"When Goodbye Begins: Sharing life with Dementia" : Book Review - Alzheimers Support
They were absolutely marvellous. I went on the half past eleven plane from Heathrow, picked up the tickets there. But the British Consul couldn't hang on to her because she had to go to a 'do' at the Embassy, and mother wouldn't go to a hotel. So in the end she put her in an all night police station. She gave me the address, so when I got to Athens, I grabbed a taxi, showed the taxi driver this address and he took me to this police station. He was very good. He waited to make sure that the police let me in and they had barricaded the door to keep mother in.
And so at half past six in the morning I picked her up and we were wandering around Athens trying to look for her suitcase. There were times, he admits, when he lost control and seized her roughly, shouted at her and left the marks of his grip on her skin. The howl of guilt that follows is the sound of a man hurting the thing he loves. But there are funny-sad episodes as well.
- Moments of Clarity.
- Why Register?.
- Are Advanced Alzheimer's Patients Aware of Their Surroundings? - bobolytuda.tk.
- When Goodbye Begins Sharing Life With Dementia.
- The Long Goodbye, Part 3: What we've learned about dementia and what we're facing.

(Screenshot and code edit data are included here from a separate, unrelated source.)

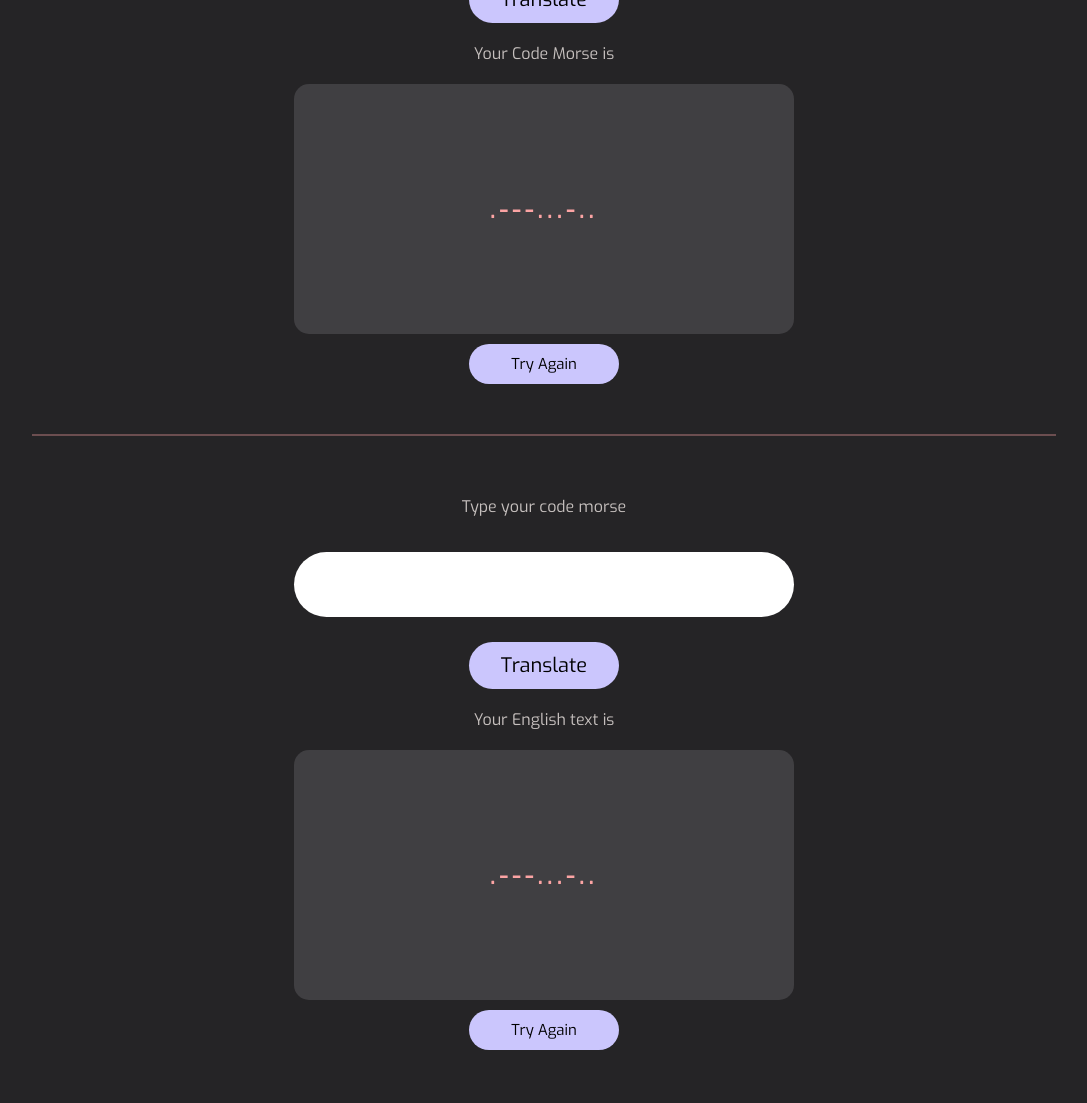
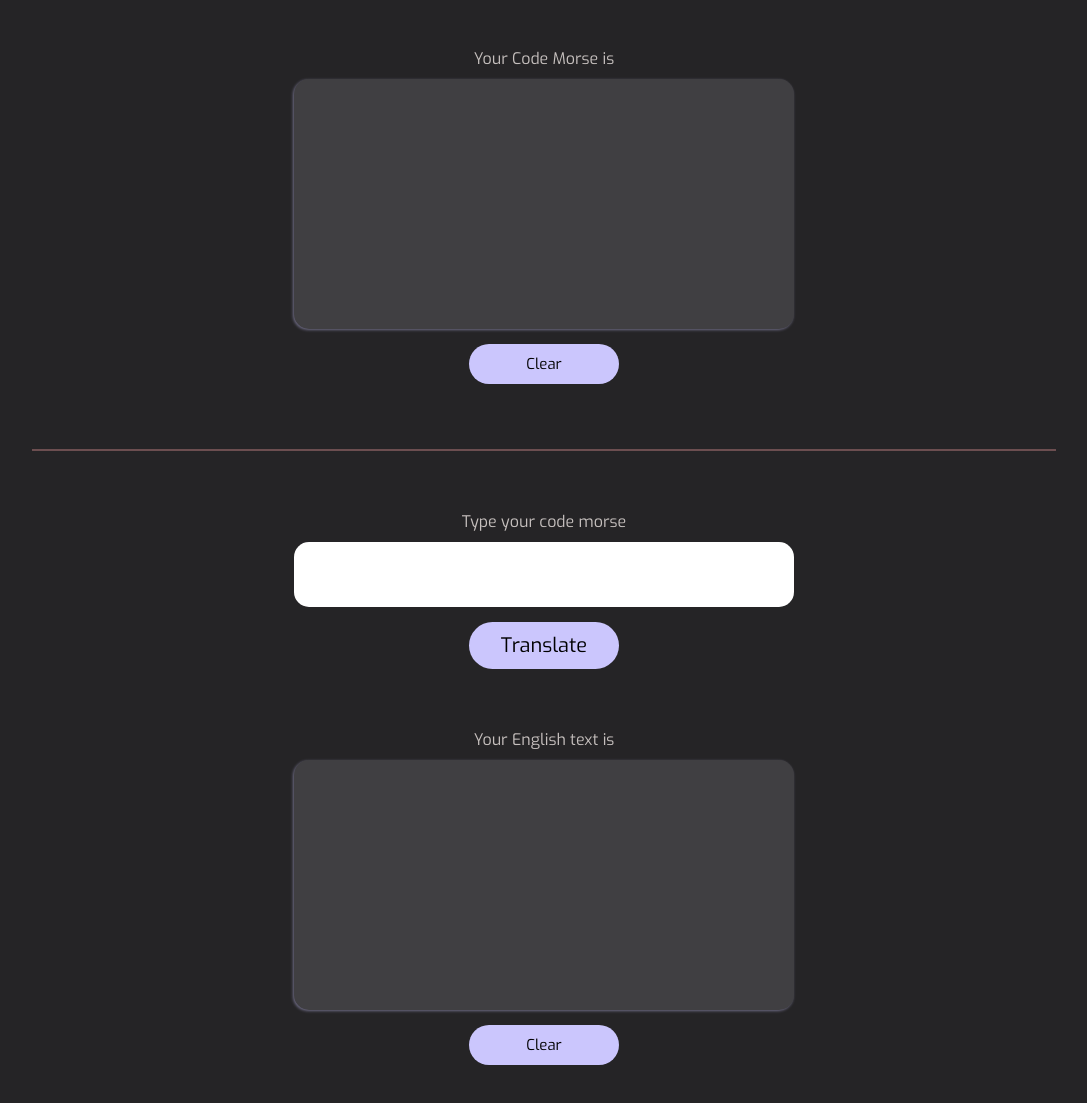
Before and after one commit to juanmaurente/Morse-Code-Translator, a website: page index.html in a window 1280 px wide. Shown: the part 371-1474 px from the top of the page, without its empty margins (96-1183 px from the left). Before the commit the page ends 1446 px from the top, so only its background shows below. Drawn offline with Linux system fonts and the light colour scheme.

Commit message:
styling changes

```diff
--- a/index.html
+++ b/index.html
@@ -40,8 +40,10 @@
 				<label class="container__label--result"
 					>Your Code Morse is</label
 				>
-				<h4 class="container__result" id="en_result">.---...-..</h4>
-				<button class="container__button--try">Try Again</button>
+				<h4 class="container__result" id="en_result"></h4>
+				<button class="container__button container__button--clear">
+					Clear
+				</button>
 			</section>
 			<div class="section__divider"></div>
 			<section class="container">
@@ -60,8 +62,10 @@
 				<label class="container__label--result"
 					>Your English text is</label
 				>
-				<h4 class="container__result" id="mor_result">.---...-..</h4>
-				<button class="container__button--try">Try Again</button>
+				<h4 class="container__result" id="mor_result"></h4>
+				<button class="container__button container__button--clear">
+					Clear
+				</button>
 			</section>
 		</main>
 	</body>
--- a/style.scss
+++ b/style.scss
@@ -33,15 +33,14 @@ body {
 		padding: 10px;
 
 		&--result {
-			padding: 20px;
+			padding: 45px 0px 10px 0px;
 		}
 	}
 
 	&__input {
-		margin: 25px;
 		width: 500px;
 		height: 65px;
-		border-radius: 35px;
+		border-radius: 15px;
 		border: 0px;
 		font-size: 25px;
 		text-align: center;
@@ -51,24 +50,18 @@ body {
 
 	&__button {
 		font-family: 'Exo';
+		margin: 15px;
 		width: 150px;
 		height: 75x;
 		padding: 10px;
 		border-radius: 150px;
 		border: 0px;
 		font-size: 20px;
-		background-color: colors.$light-blue;
+		background-color: #cbc6fd;
 
-		&--try {
-			font-family: 'Exo';
-			width: 150px;
-			height: 75x;
-			padding: 10px;
-			border-radius: 150px;
-			border: 0px;
+		&--clear {
 			font-size: 15px;
-			background-color: colors.$light-blue;
-			margin-top: 10px;
+			margin-top: 15px;
 		}
 
 		&:hover {
@@ -76,10 +69,6 @@ body {
 			font-weight: bold;
 			cursor: pointer;
 		}
-	}
-
-	&__message {
-		padding: 35px;
 	}
 
 	&__result {
@@ -91,5 +80,6 @@ body {
 		height: 250px;
 		letter-spacing: 4px;
 		border-radius: 15px;
+		box-shadow: -1px 1px 3px 0 #cbc6fd71;
 	}
 }
```
Also changed, not shown: style.css.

- Sound FX: Unlocking the Creative Potential of Recording Studio Effects (Audio Engineering Society Presents)?
- MinD Blog – Designing for People with Dementia;
Bonnie, now 69 and once so fashionable, long since lost her sense of dressing appropriately. One morning, after instructing her to stay in bed while he makes the morning tea, he returns to find her fully dressed. Bewildered, she agrees to take off the boots and the skirt and they sit up in bed sipping tea, he in his boxer shorts, she in a beret and cashmere sweater.

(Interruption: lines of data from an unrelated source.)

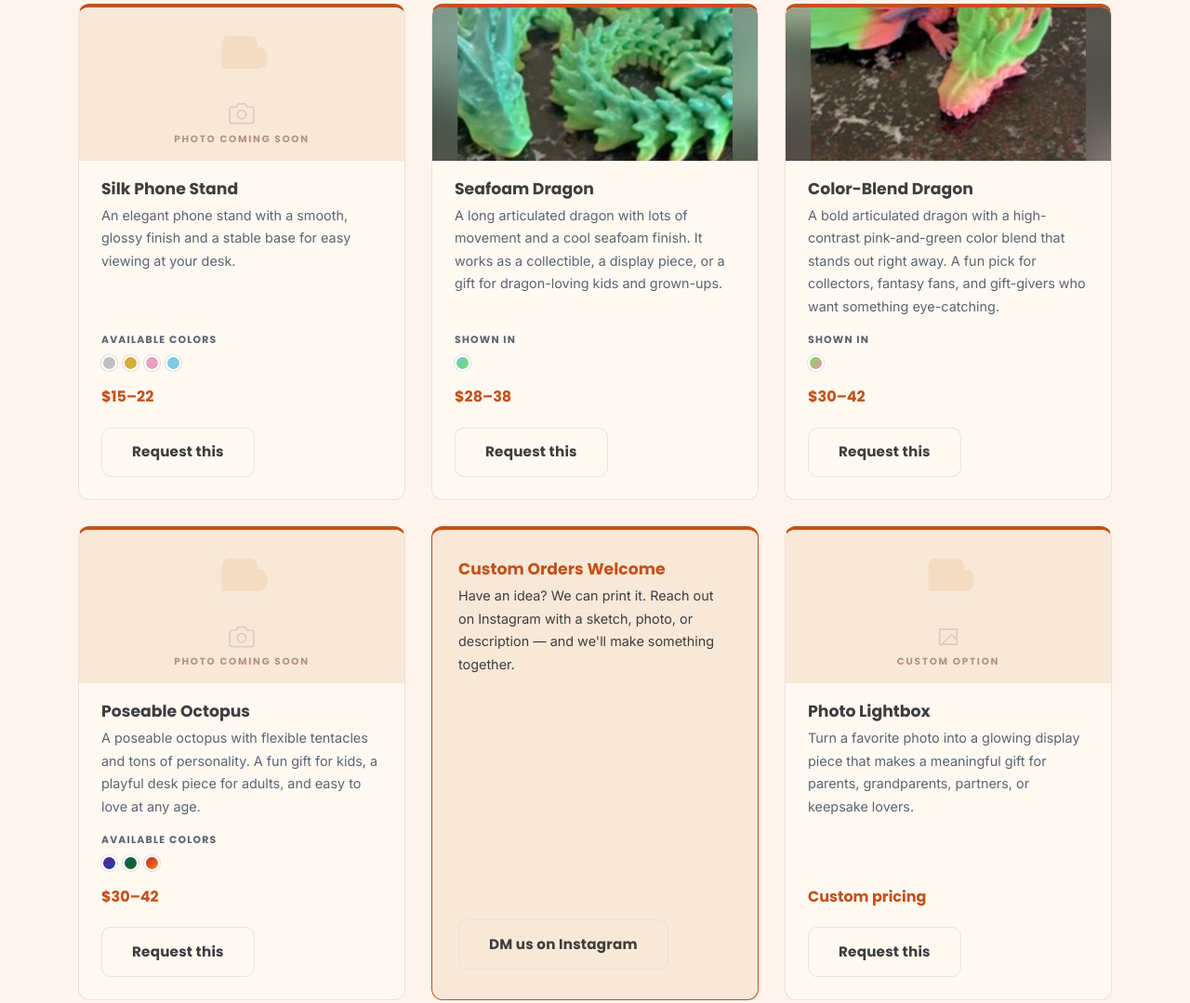
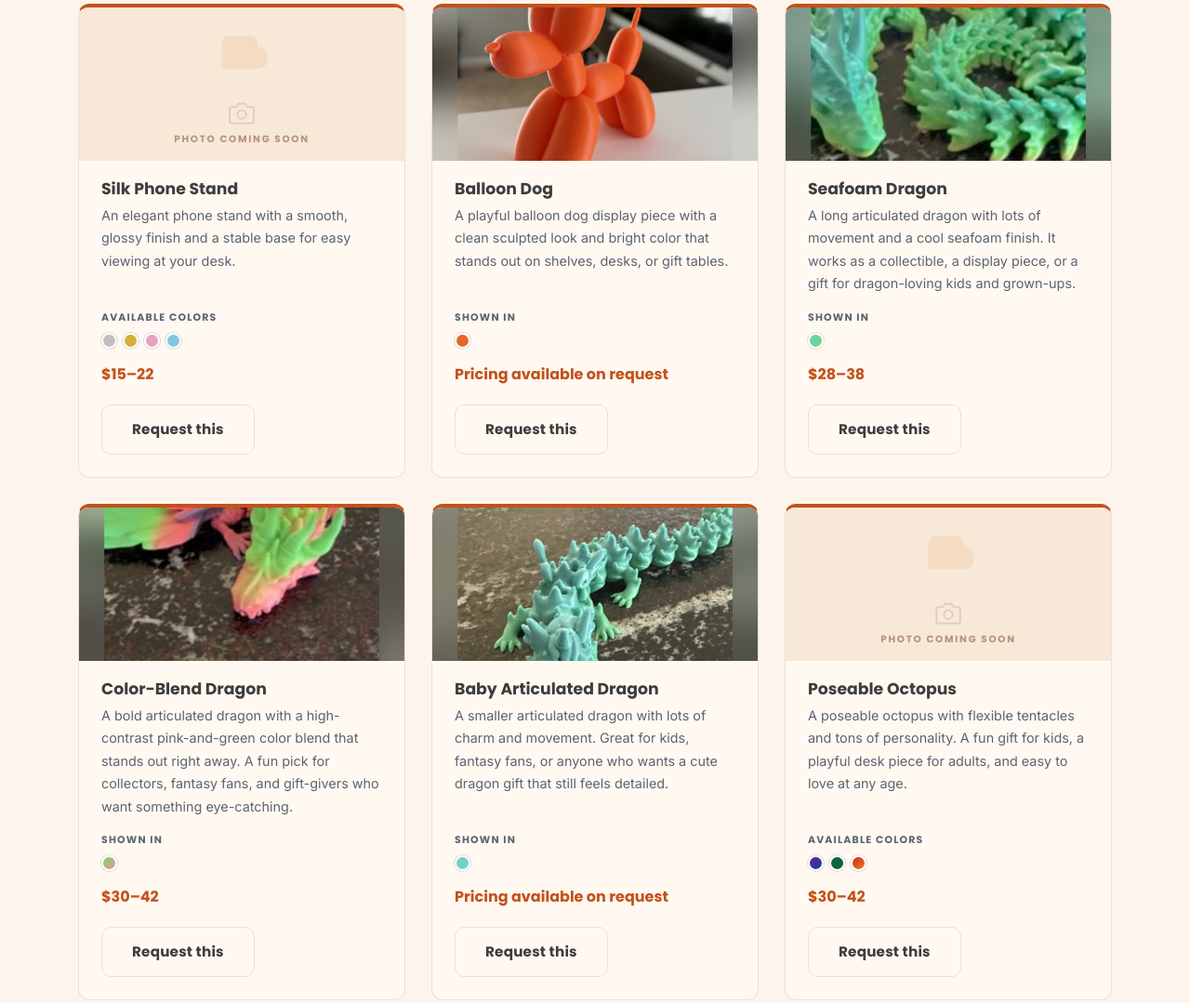
Before and after one commit to nbarris11/mittenmakes-site, a plain HTML site: page shop.html in a window 1280 px wide. Shown: the part 2782-3861 px from the top of the page at 93% size. Drawn offline with Linux system fonts and the light colour scheme.

Commit message:
Add balloon dog and baby dragon

```diff
--- a/shop.html
+++ b/shop.html
@@ -209,6 +209,22 @@
                     </div>
                 </div>
 
+                <div class="product-card fade-up">
+                    <div class="product-photo product-photo-real">
+                        <img src="assets/balloon-dog.jpg" alt="Orange balloon dog decor figure">
+                    </div>
+                    <div class="product-card-body">
+                        <h3 class="product-name">Balloon Dog</h3>
+                        <p class="product-description">A playful balloon dog display piece with a clean sculpted look and bright color that stands out on shelves, desks, or gift tables.</p>
+                        <p class="swatches-label">Shown in</p>
+                        <div class="color-swatches">
+                            <span class="swatch" style="background:#E7642D" title="Bright Orange"></span>
+                        </div>
+                        <p class="product-price">Pricing available on request</p>
+                        <a href="#order-form" class="btn btn-secondary">Request this</a>
+                    </div>
+                </div>
+
                 <!-- Poseable Creatures -->
                 <div class="product-card fade-up">
                     <div class="product-photo product-photo-real">
@@ -238,6 +254,22 @@
                             <span class="swatch" style="background: linear-gradient(135deg, #74E060, #F28BA9)" title="Green and Pink"></span>
                         </div>
                         <p class="product-price">$30–42</p>
+                        <a href="#order-form" class="btn btn-secondary">Request this</a>
+                    </div>
+                </div>
+
+                <div class="product-card fade-up">
+                    <div class="product-photo product-photo-real">
+                        <img src="assets/baby-dragon.jpg" alt="Teal baby articulated dragon">
+                    </div>
+                    <div class="product-card-body">
+                        <h3 class="product-name">Baby Articulated Dragon</h3>
+                        <p class="product-description">A smaller articulated dragon with lots of charm and movement. Great for kids, fantasy fans, or anyone who wants a cute dragon gift that still feels detailed.</p>
+                        <p class="swatches-label">Shown in</p>
+                        <div class="color-swatches">
+                            <span class="swatch" style="background:#74D1C8" title="Teal"></span>
+                        </div>
+                        <p class="product-price">Pricing available on request</p>
                         <a href="#order-form" class="btn btn-secondary">Request this</a>
                     </div>
                 </div>
@@ -387,8 +419,10 @@
                                 <option>Silk Galaxy Planter</option>
                                 <option>Color-Shift Pen Holder</option>
                                 <option>Silk Phone Stand</option>
+                                <option>Balloon Dog</option>
                                 <option>Seafoam Dragon</option>
                                 <option>Color-Blend Dragon</option>
+                                <option>Baby Articulated Dragon</option>
                                 <option>Poseable Octopus</option>
                                 <option>Photo Lightbox</option>
                                 <option>Custom Lithophane</option>
```
Also changed, not shown: assets/baby-dragon.jpg (added), assets/balloon-dog.jpg (added).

He manages to show the worst dementia can do without compromising her dignity. As the disease advanced, Bonnie stopped using their familiar endearments — love, darling, sweetheart — and started to call him John. Given what had gone before, it was unbearable to think it could come to this.

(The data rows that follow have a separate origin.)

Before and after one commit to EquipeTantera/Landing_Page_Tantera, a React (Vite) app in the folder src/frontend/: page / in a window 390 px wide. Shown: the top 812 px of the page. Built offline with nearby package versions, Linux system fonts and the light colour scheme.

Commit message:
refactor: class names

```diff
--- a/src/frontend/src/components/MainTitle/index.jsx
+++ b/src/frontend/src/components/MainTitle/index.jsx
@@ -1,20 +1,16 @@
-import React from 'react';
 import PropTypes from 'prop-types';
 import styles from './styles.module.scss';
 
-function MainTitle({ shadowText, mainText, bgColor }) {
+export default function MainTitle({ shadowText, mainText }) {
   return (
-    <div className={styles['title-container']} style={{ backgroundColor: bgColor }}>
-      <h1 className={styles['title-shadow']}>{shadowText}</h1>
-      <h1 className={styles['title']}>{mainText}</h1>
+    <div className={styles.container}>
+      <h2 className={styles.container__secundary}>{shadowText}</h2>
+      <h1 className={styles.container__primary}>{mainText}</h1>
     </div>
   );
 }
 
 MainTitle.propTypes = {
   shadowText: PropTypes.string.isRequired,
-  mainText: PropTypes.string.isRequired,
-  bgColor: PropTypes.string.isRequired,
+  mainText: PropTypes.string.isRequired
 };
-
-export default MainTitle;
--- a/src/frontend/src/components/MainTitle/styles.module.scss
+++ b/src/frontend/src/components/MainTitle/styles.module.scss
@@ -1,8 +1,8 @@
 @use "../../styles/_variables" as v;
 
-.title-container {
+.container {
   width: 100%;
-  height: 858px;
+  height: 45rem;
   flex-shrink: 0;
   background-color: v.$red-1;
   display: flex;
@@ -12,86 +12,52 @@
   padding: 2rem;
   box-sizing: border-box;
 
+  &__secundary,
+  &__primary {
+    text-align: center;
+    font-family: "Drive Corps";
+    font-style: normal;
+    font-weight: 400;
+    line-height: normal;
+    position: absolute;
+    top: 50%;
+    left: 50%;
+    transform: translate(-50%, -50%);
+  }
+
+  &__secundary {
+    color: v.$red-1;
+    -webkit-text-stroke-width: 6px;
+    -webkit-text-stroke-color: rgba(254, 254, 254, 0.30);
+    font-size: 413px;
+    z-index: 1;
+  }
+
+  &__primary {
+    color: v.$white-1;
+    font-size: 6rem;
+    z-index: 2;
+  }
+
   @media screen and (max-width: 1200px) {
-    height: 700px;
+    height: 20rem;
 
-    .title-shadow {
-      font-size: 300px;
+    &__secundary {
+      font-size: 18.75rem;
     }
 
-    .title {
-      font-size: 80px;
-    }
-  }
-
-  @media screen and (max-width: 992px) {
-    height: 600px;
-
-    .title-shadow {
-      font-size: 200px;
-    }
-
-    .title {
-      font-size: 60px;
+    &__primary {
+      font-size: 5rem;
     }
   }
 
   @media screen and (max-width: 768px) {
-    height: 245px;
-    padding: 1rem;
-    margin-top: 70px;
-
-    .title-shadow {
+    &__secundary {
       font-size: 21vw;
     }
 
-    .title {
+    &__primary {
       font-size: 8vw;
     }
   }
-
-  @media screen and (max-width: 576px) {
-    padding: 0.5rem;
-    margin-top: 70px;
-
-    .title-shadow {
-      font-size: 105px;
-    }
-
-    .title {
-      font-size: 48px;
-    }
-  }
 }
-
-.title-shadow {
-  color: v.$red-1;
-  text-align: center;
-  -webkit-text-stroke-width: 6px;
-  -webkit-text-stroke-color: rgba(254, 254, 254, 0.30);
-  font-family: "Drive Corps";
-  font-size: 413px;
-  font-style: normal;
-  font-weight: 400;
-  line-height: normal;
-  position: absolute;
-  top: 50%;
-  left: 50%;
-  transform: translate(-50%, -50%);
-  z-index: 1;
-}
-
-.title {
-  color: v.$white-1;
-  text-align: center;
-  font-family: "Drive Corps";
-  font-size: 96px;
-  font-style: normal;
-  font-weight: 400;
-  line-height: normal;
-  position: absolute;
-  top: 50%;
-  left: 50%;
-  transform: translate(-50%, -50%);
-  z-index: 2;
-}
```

To find she was no longer his confidante was even more isolating. There is no better non-medical description.
Site Search Navigation
Some dementia patients become aggressive. This quality of acceptance, he says, was as true of her in health as in sickness. She took me by the hand and led me into the bedroom. They had been neighbours in Henley-on-Thames, both married with children.
For a long time they behaved well. But the mutual attraction was intense and eventually they broke up their families to be together. He was 39 and she was I never really thought of having an affair. We just wanted to be together for the rest of our lives and nothing was going to stop us. We shared everything. Would he ever allow himself to form another attachment while his wife is alive? You start thinking: if it were me with dementia, what would I want Bon to do? Suchet, 66, son of an obstetrician, is cynical about supposed new findings about dementia.
Still stricken at having put his wife into a home, he endlessly rehearses the support he had.
- Coffin Creek.
- John Suchet: 'My wife Bonnie has dementia and has moved on to a new life. So must I.'.
- Alien Nation: Common Sense About Americas Immigration Disaster!
Now she is settled, he can feel the calmness in her, and in himself. In the latter stages of looking after his wife, Suchet felt close to having a stroke or a heart attack. It is well known that carers die before the person they are looking after. He would rather have been touring European opera houses with Bonnie. As planned. To want one woman and to live with her for 20 years and to have that love returned… I have nothing to complain of.